    Is the current gain could reduce the size of the amplifier require?
     
  13. Ksin301

    Thread Starter New Member

    Jun 11, 2014
    11
    0
    Cool shteii01, I dont even know that the multistage circuit should start design from behind, I should try right now :).. btw thank alot guys :), I got alot of confusion when I doing Analog circuit design, my lecturer slides or notes dont even cover the brief of multistage circuit that why I got quite fail in my design :X, I would improve that ASAP :p
     
  14. shteii01

    AAC Fanatic!

    Feb 19, 2010
    3,392
    497
    10 mV to 2 V is not the problem.
    Why?
    Because your "rails" are 0 volts and 12 volts. As long as your output (in your case 2 volts peak to peak) is inside the "rails", you have no problem.

    However, remember that we are not working with "ideal" devices. In real life you are unlikely to actually reach the rails. I would not be surprised if the best you can get is output of say 8 or 9 volts. So you would input a wave 10 mV peak to peak and get out 8 volts peak to peak.

    Also. In case you have not noticed yet and Eric pointed out, your rails are 0 volts and 12 volts, you need to bias your transistor so that the signal is oscillating about the 6 volts DC level. To put it into number:
    You input is 10 mV peak to peak.
    You output from the buffer should be a wave from 5.995 volts to 6.005 volts.
    This wave then goes into amplifier, what comes out of amplifier is a wave from 5 volts to 7 volts.
    Remember what I said about your "rails"?
    Your lowest rails is 0 volts.
    Your highest rail is 12 volts.
    You lowest output is 5 volts.
    Your highest output is 7 volts.
    You never reach the rails, the limits.
     
    Ksin301 likes this.
  15. shteii01

    AAC Fanatic!

    Feb 19, 2010
    3,392
    497
    You could cut out the output stage and work from speaker-amplifier-buffer. I know you need 3 stages, but with this two stages you can actually get hands on design experience and then work on the 3 stage circuit.
     
    Ksin301 likes this.
  16. Brownout

    Well-Known Member
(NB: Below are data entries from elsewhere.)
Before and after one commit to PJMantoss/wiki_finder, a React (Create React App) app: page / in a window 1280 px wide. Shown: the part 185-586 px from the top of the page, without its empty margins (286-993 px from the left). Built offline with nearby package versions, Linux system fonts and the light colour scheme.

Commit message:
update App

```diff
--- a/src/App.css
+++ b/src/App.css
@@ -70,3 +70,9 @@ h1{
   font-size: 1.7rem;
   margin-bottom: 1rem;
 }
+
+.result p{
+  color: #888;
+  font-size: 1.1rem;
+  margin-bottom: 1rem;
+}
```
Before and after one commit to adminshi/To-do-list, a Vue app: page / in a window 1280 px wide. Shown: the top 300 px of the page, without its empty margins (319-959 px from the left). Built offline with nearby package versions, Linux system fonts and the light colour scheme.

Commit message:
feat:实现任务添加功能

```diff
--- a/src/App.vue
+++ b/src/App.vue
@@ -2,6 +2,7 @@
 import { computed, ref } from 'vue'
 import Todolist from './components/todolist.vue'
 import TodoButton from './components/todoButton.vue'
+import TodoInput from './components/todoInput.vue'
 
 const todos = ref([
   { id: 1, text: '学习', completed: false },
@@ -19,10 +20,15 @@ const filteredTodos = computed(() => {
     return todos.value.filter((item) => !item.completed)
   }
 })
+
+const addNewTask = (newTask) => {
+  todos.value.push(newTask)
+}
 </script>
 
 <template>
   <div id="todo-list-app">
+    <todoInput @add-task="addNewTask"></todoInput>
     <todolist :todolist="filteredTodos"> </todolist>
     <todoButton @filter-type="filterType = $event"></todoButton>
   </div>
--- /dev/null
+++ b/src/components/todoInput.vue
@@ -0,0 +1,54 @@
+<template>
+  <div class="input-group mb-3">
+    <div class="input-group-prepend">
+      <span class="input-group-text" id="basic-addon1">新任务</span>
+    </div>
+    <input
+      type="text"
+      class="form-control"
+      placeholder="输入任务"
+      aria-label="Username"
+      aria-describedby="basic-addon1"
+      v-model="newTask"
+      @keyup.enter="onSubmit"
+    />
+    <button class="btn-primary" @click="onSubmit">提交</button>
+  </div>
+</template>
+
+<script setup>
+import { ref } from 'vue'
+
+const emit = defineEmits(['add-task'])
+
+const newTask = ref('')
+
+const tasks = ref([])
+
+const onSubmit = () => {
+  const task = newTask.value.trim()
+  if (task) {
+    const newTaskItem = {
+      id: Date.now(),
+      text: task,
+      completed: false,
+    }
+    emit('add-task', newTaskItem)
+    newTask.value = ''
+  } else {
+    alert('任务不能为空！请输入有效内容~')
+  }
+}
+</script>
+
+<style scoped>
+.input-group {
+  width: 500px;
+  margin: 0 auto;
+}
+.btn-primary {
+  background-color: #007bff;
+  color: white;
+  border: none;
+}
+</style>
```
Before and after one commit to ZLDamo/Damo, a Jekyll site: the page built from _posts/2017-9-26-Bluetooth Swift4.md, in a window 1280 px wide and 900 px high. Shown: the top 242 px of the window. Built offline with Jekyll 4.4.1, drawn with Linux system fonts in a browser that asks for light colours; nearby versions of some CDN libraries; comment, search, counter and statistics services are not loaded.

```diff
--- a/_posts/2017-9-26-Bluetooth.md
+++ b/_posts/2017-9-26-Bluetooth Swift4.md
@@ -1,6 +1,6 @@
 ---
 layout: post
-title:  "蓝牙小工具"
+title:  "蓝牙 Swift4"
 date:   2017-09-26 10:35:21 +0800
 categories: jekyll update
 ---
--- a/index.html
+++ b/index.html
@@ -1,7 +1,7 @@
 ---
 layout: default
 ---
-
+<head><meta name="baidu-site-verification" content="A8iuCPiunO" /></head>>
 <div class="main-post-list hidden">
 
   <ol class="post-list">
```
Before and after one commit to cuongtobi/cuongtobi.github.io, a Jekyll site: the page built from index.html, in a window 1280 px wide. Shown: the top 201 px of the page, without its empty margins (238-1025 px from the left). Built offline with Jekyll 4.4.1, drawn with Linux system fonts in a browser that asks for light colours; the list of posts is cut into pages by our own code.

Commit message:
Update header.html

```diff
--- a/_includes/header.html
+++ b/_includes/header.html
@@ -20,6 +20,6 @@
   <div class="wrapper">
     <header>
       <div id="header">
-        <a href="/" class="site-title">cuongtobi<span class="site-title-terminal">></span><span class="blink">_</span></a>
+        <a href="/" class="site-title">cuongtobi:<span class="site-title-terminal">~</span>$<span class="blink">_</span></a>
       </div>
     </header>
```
    Jan 10, 2012
    2,375
    998
    Now that you know what your buffer is supposed to do, do you see a key requirement missing from your assignment?
     
    Ksin301 likes this.
  17. Ksin301

    Thread Starter New Member

    Jun 11, 2014
    11
    0
    Yea I think I could point the missing part :)
    1. The buffer amplifier.
    2. bias the transistor so that the circuit can oscillating about 6 DC volts and put in the number to recalculate the resistor values.
    3. Re-analysis the circuit from backward.

    I will try it and get an improve circuit and got your guys opinion and advice soon :)
    Thank for the help guys :)
     
  18. Brownout

    Well-Known Member

    Jan 10, 2012
    2,375
    998
    Not quite. Remember I said the buffer matches something to something. One of those something's is missing from your requirements.
     
  19. Ksin301

    Thread Starter New Member

    Jun 11, 2014
    11
    0
    Oh ya, the source impedance and the input impedance of the gain stage!
     
  20. Brownout

    Well-Known Member

    Jan 10, 2012
    2,375
    998
    The input impedance of the gain stage is something you will decide. This will typically be a reiterative process as you match interstage impedances. However, you are right about source impedance. Real sources have impedances, which is why you need a buffer stage. So, always make sure your requirements are fully specified before you start designing.
     
Loading...